_Stored data_
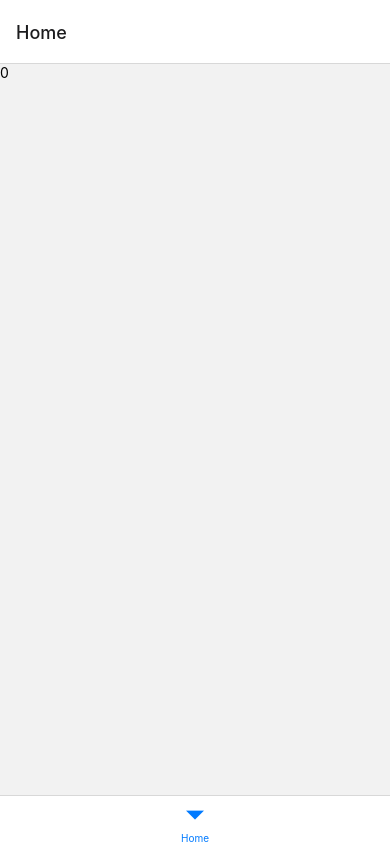
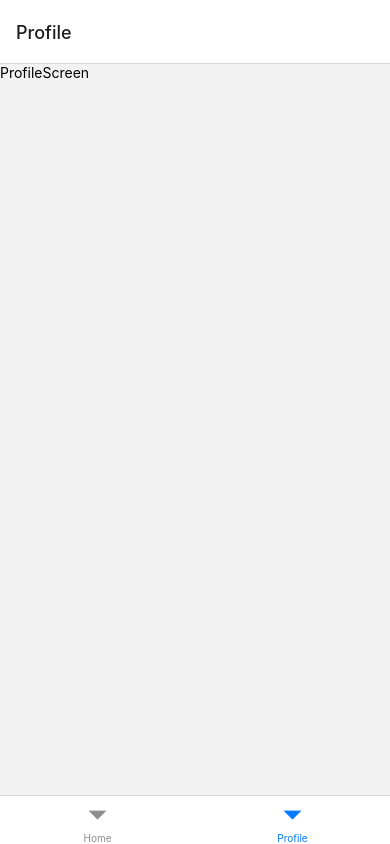
Before and after one commit to Maorshl/user-managment, a React Native app in the folder userManagment/: screen /Profile in a window 390 px wide. Before the commit this address had no page. Built offline with nearby package versions, Linux system fonts and the light colour scheme.

Commit message:
Created profile screen tab

```diff
--- /dev/null
+++ b/userManagment/src/features/profile/ProfileScreen.tsx
@@ -0,0 +1,12 @@
+import {View, Text} from 'react-native';
+import React from 'react';
+
+const ProfileScreen = () => {
+  return (
+    <View>
+      <Text>ProfileScreen</Text>
+    </View>
+  );
+};
+
+export default ProfileScreen;
--- a/userManagment/src/navigation/TavNavigator.tsx
+++ b/userManagment/src/navigation/TavNavigator.tsx
@@ -3,6 +3,7 @@ import {NavigationContainer} from '@react-navigation/native';
 import {createBottomTabNavigator} from '@react-navigation/bottom-tabs';
 import {TabsParamList} from '../contants/screens';
 import HomeScreen from '../features/home/HomeScreen';
+import ProfileScreen from '../features/profile/ProfileScreen';
 
 export default function TavNavigator() {
   const Tab = createBottomTabNavigator<TabsParamList>();
@@ -11,6 +12,7 @@ export default function TavNavigator() {
     <NavigationContainer>
       <Tab.Navigator>
         <Tab.Screen name="Home" component={HomeScreen} />
+        <Tab.Screen name="Profile" component={ProfileScreen} />
       </Tab.Navigator>
     </NavigationContainer>
   );
```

_Work to be completed_
Show the lines above that have the word "ProfileScreen".

_Exercise output_
+++ b/userManagment/src/features/profile/ProfileScreen.tsx
+const ProfileScreen = () => {
+      <Text>ProfileScreen</Text>
+export default ProfileScreen;
+import ProfileScreen from '../features/profile/ProfileScreen';
+        <Tab.Screen name="Profile" component={ProfileScreen} />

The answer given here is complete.